*** RECORD EXCERPTS

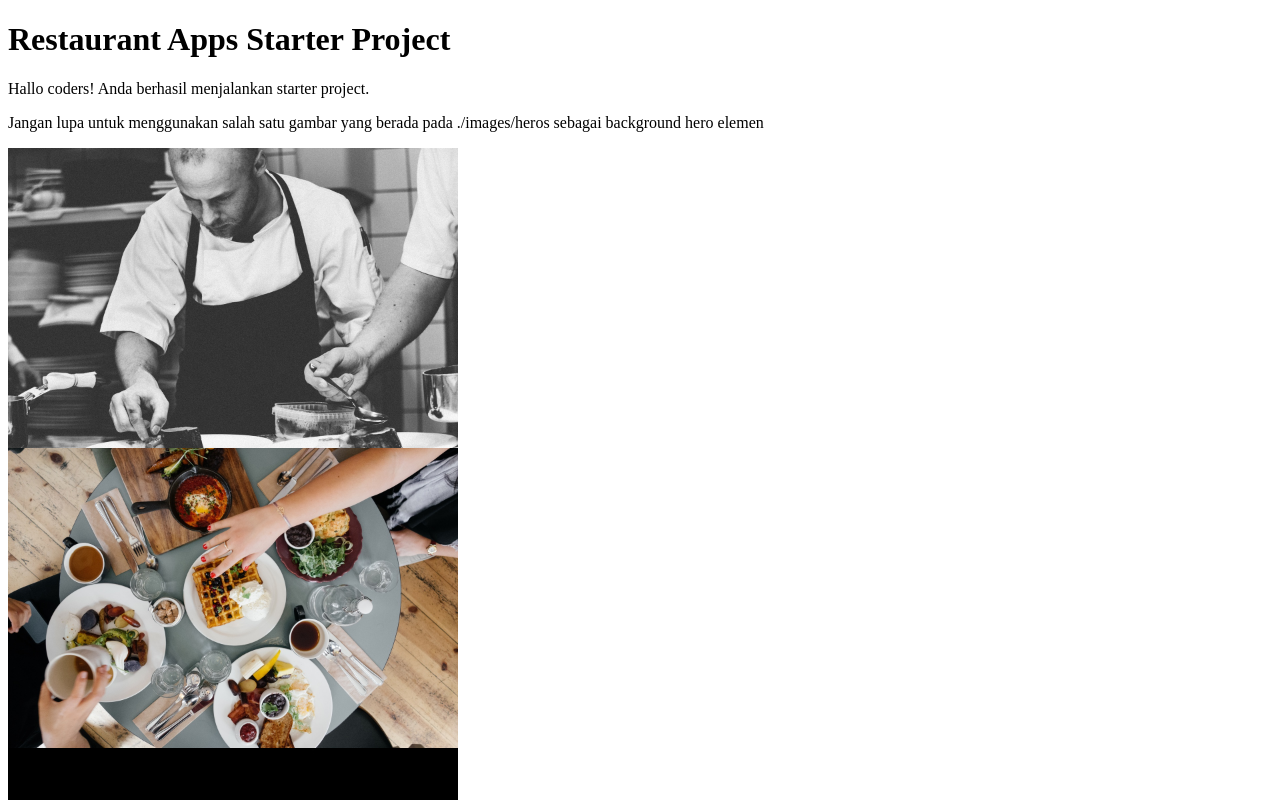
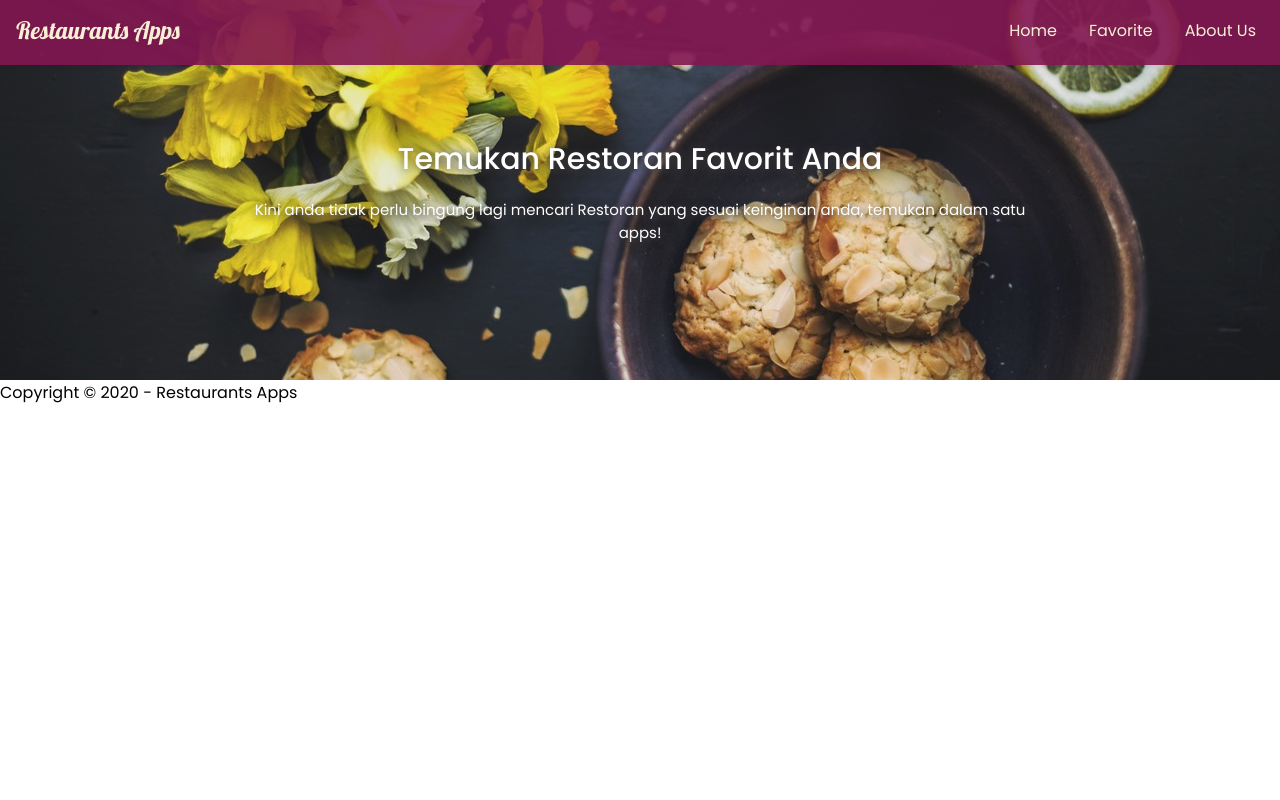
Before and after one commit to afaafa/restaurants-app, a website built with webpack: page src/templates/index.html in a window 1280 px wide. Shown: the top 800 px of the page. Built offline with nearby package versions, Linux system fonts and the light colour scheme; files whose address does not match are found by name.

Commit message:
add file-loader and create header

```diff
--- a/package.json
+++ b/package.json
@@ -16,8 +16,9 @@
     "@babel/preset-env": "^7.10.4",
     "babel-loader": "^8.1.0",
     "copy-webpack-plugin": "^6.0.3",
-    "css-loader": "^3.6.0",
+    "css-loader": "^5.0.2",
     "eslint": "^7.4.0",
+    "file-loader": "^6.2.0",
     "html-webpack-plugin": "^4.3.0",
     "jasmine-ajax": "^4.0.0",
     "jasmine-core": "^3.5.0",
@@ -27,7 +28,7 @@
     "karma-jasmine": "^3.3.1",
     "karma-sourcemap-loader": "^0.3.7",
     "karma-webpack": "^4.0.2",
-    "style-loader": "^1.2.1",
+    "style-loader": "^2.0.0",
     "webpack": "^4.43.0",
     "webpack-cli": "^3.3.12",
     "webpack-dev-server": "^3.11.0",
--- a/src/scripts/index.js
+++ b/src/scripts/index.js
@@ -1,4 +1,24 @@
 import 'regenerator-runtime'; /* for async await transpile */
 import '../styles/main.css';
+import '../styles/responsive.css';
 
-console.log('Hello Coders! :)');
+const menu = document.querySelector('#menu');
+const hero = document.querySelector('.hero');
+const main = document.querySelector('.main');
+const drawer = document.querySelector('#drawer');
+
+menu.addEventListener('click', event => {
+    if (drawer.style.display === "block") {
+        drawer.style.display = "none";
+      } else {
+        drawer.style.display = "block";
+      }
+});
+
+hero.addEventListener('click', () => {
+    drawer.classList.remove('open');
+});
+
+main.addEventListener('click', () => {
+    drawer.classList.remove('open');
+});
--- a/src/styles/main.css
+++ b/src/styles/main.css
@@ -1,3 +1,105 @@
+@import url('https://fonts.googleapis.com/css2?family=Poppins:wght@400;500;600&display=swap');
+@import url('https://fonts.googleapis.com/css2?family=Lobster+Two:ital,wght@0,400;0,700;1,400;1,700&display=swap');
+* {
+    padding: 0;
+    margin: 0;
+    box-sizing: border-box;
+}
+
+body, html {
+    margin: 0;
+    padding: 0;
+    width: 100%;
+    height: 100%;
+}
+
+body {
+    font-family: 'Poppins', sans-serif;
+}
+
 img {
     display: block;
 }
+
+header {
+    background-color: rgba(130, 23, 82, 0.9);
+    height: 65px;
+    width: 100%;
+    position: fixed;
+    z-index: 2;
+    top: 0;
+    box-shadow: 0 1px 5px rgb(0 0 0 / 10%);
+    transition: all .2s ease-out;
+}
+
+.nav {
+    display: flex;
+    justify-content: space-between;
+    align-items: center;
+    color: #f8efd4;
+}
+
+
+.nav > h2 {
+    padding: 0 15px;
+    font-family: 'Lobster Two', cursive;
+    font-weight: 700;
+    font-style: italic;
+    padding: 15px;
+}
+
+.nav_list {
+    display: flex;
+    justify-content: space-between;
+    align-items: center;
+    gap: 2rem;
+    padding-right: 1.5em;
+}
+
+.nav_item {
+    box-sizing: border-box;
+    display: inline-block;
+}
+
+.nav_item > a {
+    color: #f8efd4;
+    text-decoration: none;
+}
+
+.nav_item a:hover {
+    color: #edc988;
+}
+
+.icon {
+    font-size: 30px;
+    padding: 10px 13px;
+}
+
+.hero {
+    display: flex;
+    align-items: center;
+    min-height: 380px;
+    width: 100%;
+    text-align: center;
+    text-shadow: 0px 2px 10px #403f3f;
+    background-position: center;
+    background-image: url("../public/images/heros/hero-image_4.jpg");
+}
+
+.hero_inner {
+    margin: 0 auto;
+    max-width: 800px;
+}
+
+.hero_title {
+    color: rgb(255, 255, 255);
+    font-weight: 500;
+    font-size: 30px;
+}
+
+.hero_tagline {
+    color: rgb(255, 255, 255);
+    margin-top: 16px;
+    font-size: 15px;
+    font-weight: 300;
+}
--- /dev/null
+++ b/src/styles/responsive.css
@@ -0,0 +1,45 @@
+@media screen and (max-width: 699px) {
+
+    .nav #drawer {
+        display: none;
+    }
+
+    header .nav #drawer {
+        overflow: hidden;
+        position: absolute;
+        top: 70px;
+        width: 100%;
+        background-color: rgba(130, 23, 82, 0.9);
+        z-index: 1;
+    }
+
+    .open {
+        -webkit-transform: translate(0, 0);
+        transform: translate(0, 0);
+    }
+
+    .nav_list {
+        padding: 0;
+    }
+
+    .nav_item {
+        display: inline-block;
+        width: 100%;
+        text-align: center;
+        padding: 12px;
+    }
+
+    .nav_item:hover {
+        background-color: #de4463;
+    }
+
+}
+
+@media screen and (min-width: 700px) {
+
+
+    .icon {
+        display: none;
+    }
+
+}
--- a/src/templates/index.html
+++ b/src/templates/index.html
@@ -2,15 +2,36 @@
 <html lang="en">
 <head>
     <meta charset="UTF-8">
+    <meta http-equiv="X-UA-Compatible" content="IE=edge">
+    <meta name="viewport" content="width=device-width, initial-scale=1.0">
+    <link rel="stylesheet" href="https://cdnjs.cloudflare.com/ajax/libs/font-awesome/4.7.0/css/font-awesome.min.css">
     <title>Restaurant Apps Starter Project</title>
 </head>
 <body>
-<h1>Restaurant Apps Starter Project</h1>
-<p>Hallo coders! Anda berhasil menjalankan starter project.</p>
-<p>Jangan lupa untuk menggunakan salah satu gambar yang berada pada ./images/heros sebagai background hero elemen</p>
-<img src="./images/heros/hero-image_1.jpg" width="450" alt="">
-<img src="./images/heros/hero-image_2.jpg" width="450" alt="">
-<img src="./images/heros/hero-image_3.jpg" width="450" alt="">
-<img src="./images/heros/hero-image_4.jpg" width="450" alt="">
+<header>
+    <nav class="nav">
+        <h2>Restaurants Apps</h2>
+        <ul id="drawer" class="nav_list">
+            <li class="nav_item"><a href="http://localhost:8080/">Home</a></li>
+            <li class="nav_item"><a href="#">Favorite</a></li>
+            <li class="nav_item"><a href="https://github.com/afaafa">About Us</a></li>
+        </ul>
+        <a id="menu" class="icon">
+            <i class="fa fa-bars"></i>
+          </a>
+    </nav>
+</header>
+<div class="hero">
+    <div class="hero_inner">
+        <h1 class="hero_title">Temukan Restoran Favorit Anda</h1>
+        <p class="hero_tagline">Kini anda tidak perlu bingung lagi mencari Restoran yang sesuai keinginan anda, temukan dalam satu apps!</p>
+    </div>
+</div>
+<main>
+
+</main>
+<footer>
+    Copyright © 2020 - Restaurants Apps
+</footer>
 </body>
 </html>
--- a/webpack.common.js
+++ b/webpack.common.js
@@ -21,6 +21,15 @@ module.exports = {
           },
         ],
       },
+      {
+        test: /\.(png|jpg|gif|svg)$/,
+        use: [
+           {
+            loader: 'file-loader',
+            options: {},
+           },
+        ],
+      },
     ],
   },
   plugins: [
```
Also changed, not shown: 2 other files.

******
*** RECORD EXCERPTS

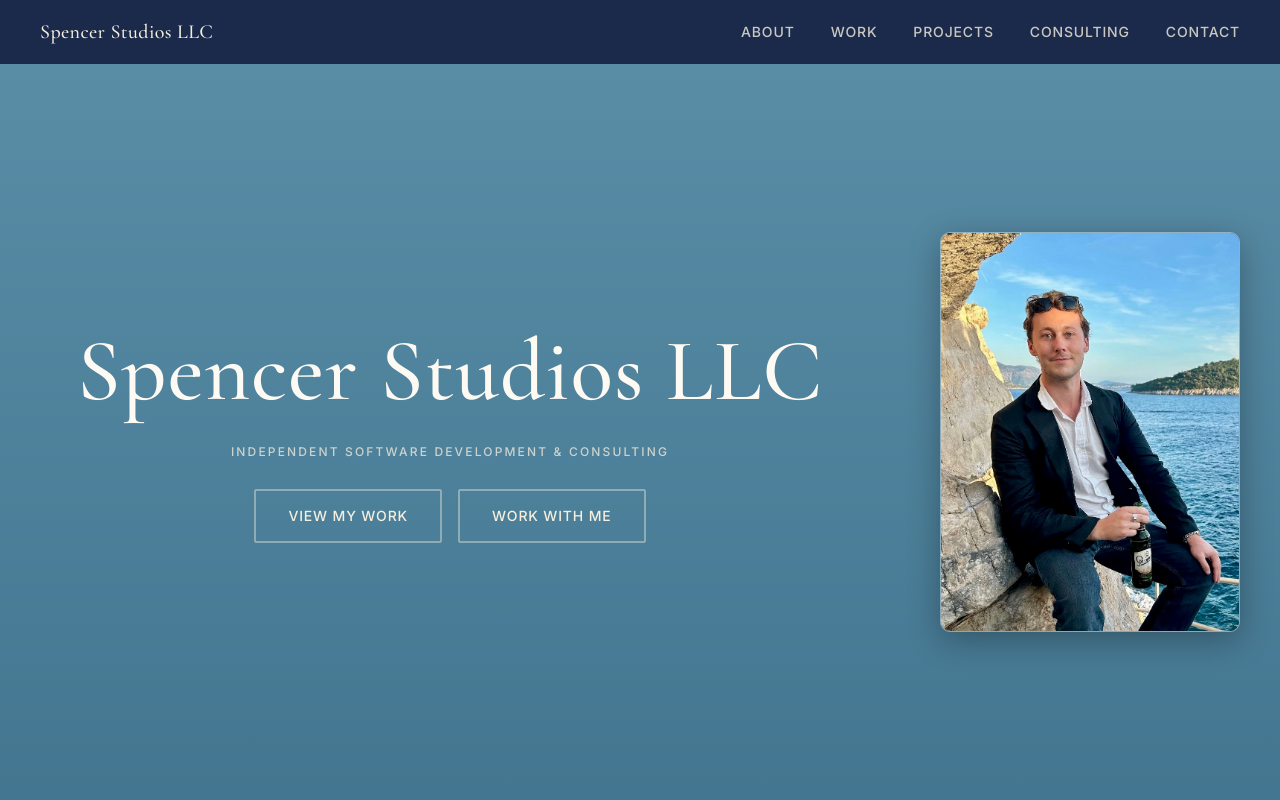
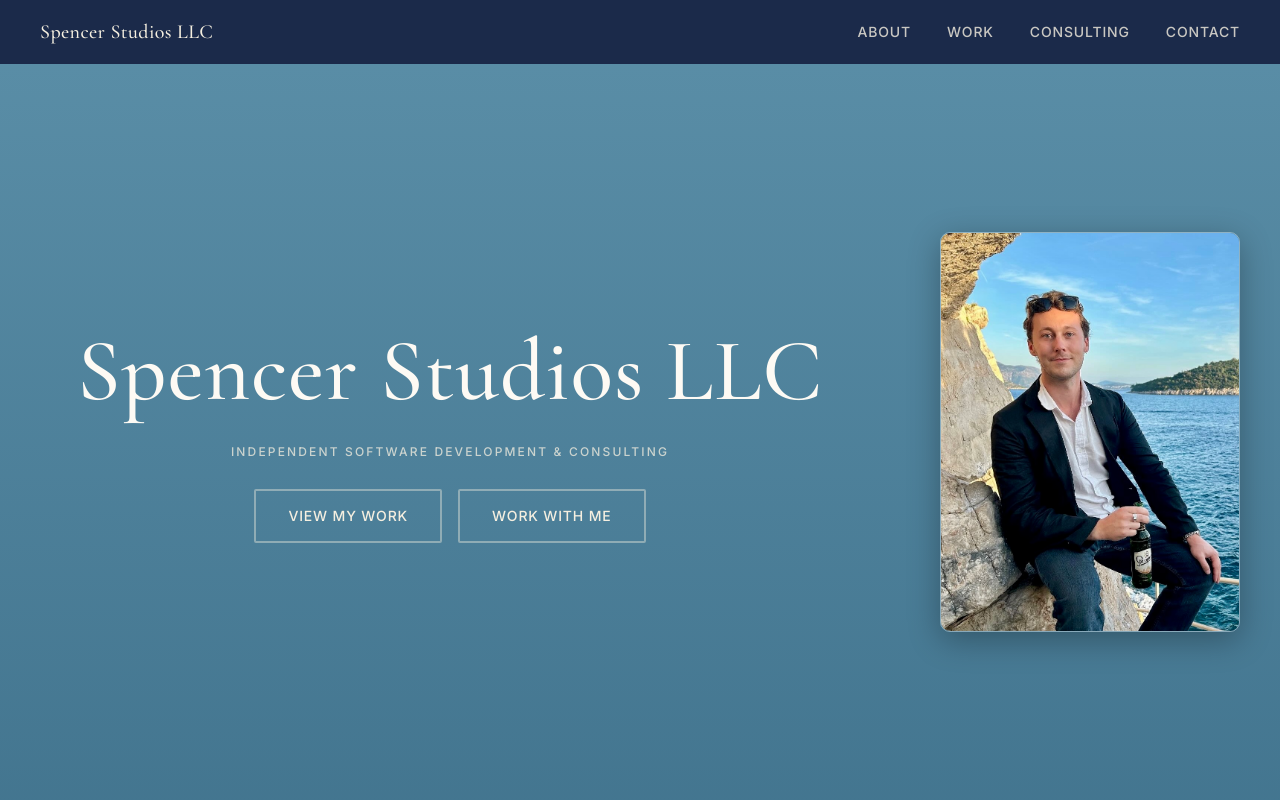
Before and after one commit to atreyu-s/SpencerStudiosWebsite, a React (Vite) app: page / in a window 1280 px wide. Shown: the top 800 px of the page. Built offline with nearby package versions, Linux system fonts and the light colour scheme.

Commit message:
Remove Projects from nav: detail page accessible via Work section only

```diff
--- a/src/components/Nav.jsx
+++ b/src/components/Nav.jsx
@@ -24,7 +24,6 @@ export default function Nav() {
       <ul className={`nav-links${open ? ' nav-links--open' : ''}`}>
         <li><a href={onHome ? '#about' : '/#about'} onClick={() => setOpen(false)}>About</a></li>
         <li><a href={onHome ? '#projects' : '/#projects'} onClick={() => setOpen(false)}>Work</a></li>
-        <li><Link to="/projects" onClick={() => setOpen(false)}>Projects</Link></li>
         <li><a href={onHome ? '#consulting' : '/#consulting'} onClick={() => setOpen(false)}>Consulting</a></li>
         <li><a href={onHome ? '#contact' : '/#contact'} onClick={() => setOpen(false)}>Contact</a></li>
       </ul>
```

******

PROBLEM STATEMENT: Which lines of the data above contain the string "const"? Copy each of them.

EXPECTED ANSWER:
+const menu = document.querySelector('#menu');
+const hero = document.querySelector('.hero');
+const main = document.querySelector('.main');
+const drawer = document.querySelector('#drawer');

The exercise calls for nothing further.